Autotransfusion Methods and Replacement of Blood Loss in Neurosurgical Operations

V.V. Gromova, A.Yu. Lubnin, O.B. Sazonova, A.A. Imaev, A.A. Ogurtsova

Burdenko Research Institute of Neurosurgery, Russian Academy of Medical Science, Moscow, Russia


Hemotransfusion in oncologic cases has such a serious side effect as immunosuppression. Thus, one can understand a natural desire of researchers and clinicians to use all possible methods of blood loss replacement without applying components of donor blood.

The goal of the present research was clinical study of possibility and safety of using different autotrasnfusion methods and their combinations for replacement of blood loss in neurosurgical interventions.

Materials and Methods. There were 125 patients with different intracranial tumors. We used the following methods and their combinations for ensuring adequate replacement of blood loss:

Parameters of a patient's state, studied by us, were as follows: systemic hemodynamics, hemoconcentration and hemocoagulation indices of blood, results of cerebral oximetry (CO) and EEG.

Results. A volume and speed of blood loss, peculiarities of autotransfusion tactics served the basis for dividing all patients into 3 groups:
A - Cases with moderate blood loss (2-2.5% from a body mass)
B - Cases with considerable blood loss (2.6-5% from a body mass)
C - Cases with massive blood loss (more than 5 % from a body mass)

The patients of group A (blood loss of not more than 1.5 l) had cysts and cystic lesions of different localization, intracerebral glial tumors, metastases, small neurinomas, fibrosarcomas. The cases of this group were selected for using PAD with the purpose of complete avoidance of probable transfusion of whole blood components. It was caused either by blood group rarity or necessity of an individual approach to whole blood selection. In case of small blood loss (up to 1-1.2 l), we managed to optimize hemoconcentration and hemocoagulation parameters only with the help of stored components of autoblood.

Group B included the cases with supposed intraoperative blood loss of 1.5-3 l. They had moderately vascularized meningiomas of the posterior or middle cranial fossa, craniofacial and cranioorbital tumors of different histology (meningiomas, angiofibromas, cancer), spread cholesteatomas, and chondroid-chondromas. There were two types of transfusion tactics in these cases:
a) a combination of PAD with moderate IVHD (800-1200 ml) and IARPRC;
b) in case of technical impossibility of carrying out IARPRC in some interventions (use of Cell-Saver in parallel operations), we combined PAD with more profound IVHD (1600-2000 ml).

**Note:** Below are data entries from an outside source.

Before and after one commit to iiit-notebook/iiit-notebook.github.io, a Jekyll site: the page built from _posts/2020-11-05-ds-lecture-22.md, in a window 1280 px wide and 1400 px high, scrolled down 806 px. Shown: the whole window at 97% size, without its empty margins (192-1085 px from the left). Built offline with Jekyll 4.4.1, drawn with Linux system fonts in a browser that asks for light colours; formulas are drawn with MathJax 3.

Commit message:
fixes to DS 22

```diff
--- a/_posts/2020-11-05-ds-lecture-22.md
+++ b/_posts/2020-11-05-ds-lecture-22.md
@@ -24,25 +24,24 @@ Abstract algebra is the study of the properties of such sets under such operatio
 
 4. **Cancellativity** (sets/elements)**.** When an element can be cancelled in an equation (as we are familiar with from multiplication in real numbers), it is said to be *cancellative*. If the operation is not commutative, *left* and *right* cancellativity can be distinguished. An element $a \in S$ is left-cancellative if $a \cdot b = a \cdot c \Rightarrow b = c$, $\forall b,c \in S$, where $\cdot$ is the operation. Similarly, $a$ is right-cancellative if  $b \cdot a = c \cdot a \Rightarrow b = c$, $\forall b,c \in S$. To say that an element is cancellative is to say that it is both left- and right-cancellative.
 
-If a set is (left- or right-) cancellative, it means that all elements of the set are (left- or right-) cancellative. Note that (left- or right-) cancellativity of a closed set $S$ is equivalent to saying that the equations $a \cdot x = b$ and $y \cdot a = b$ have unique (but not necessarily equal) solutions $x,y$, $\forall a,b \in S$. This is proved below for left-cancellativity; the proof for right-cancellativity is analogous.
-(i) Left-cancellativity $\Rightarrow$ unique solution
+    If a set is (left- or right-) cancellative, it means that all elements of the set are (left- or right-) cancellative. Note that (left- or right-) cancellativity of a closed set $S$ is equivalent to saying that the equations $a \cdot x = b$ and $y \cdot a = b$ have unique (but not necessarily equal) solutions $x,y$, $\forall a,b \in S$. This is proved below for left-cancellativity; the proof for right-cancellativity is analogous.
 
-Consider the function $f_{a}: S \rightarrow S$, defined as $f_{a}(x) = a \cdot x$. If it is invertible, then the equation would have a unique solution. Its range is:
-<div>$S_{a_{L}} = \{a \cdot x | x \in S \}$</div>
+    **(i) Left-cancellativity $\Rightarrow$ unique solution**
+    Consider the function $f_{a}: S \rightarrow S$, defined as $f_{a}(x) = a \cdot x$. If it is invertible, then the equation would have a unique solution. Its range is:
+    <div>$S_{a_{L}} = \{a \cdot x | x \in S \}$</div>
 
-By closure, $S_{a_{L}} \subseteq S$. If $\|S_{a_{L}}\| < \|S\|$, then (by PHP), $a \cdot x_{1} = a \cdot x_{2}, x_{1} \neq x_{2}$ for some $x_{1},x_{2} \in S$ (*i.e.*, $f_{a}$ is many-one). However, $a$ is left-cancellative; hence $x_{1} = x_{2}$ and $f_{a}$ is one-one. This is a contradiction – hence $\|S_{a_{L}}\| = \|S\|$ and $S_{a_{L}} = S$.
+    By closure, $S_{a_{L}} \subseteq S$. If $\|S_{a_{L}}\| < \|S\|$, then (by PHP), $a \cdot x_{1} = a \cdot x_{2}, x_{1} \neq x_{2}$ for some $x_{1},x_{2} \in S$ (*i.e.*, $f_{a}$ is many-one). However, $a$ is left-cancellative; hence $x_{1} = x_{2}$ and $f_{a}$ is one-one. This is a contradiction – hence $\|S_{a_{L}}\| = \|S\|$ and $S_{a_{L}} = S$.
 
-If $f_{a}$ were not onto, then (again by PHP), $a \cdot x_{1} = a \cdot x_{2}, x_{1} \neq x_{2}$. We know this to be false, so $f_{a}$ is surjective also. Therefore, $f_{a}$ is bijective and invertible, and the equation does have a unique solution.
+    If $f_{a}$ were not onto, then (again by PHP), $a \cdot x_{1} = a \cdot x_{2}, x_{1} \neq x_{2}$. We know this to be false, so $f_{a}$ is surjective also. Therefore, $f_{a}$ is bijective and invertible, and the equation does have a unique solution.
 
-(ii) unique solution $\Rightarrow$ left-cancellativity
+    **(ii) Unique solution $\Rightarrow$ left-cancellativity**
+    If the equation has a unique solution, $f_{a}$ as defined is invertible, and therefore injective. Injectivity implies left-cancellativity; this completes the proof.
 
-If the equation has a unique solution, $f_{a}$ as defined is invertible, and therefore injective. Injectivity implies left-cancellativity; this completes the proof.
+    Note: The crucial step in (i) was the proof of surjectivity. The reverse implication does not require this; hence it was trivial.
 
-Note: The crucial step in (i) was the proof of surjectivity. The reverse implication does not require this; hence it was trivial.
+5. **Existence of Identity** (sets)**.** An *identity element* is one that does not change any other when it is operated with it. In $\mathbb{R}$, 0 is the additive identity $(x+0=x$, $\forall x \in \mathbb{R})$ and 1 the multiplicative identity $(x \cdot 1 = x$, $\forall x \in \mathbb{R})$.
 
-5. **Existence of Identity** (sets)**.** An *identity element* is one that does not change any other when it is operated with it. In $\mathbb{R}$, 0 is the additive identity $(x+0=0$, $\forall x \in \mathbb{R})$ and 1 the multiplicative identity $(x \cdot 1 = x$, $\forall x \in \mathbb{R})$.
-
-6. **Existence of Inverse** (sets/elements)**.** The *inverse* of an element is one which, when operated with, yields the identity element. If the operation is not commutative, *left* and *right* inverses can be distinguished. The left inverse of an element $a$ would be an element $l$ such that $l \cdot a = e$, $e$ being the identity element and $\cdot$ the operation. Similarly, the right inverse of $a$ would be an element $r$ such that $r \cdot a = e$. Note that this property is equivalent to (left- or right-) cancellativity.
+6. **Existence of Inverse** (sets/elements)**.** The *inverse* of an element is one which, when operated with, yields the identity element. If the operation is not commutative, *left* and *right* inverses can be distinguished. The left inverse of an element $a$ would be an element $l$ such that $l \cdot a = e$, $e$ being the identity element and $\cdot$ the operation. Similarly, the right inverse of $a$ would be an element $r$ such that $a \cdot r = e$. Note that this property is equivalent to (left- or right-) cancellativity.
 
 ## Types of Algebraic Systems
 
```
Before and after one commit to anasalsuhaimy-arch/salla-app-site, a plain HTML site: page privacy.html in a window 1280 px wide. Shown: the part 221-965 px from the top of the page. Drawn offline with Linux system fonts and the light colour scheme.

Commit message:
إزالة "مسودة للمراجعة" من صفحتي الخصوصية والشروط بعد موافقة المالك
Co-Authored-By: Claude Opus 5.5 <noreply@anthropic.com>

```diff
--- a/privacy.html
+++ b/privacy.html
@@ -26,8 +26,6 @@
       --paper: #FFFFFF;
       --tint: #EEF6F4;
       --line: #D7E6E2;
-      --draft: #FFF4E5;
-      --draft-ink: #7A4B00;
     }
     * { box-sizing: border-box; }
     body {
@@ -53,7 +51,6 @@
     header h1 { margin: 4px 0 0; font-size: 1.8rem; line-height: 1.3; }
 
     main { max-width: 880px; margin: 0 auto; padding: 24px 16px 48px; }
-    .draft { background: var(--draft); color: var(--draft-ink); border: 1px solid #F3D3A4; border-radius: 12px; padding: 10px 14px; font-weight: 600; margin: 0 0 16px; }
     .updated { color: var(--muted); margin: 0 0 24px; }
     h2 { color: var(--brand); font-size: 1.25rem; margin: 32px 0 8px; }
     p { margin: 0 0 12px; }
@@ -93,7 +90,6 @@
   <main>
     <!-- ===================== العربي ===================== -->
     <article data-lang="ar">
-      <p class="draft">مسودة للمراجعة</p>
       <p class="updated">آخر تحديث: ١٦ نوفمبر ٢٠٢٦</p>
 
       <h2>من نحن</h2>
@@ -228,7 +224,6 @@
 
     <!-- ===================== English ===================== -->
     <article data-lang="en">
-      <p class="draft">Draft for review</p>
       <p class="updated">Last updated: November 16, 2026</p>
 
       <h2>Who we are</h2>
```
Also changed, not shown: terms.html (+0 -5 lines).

Group C was represented by cases with such giant and highly vascularized tumors, as meningiomas, hemangiopericytomas, angiofibromas and hemangiosarcomas. A volume of blood loss in this group varied from 2 up to 12 l. Such extremely massive blood loss demanded transfusiologic support, which would differ from the above methods. We did not use packed red cells of a patient and limited ourselves to preparing a big volume of autoplasma and planning to restore an erythrocytic link with the help of IARPRC. Profound IVHD with separation was chosen as an additional method of blood replacement. When amounts of autoblood products were insufficieint, we had to use components of donor blood. However, it was done less frequently and in smaller volumes, than in operations without applying autotransfusion methods.

Autodonoship did not lead to increase of convulsive activity in cases with epileptic syndrome.


  1. Adequate choice of autotransfusion methods in neurosurgical interventions allows to achieve complete replacement of operative blood loss, exceeding 100% of a circulating blood volume.
  2. Taking autoblood in neurosurgical patients with epileptic syndrome does not result in aggravation of the brain electric activity; on the contrary, it leads to normalization of EEG results in many cases.
  3. PAD with subsequent administration of antifibrinolyitics promotes correction of hemocoagulation in patients with hyperfibrinolysis, caused by meningovascular tumors.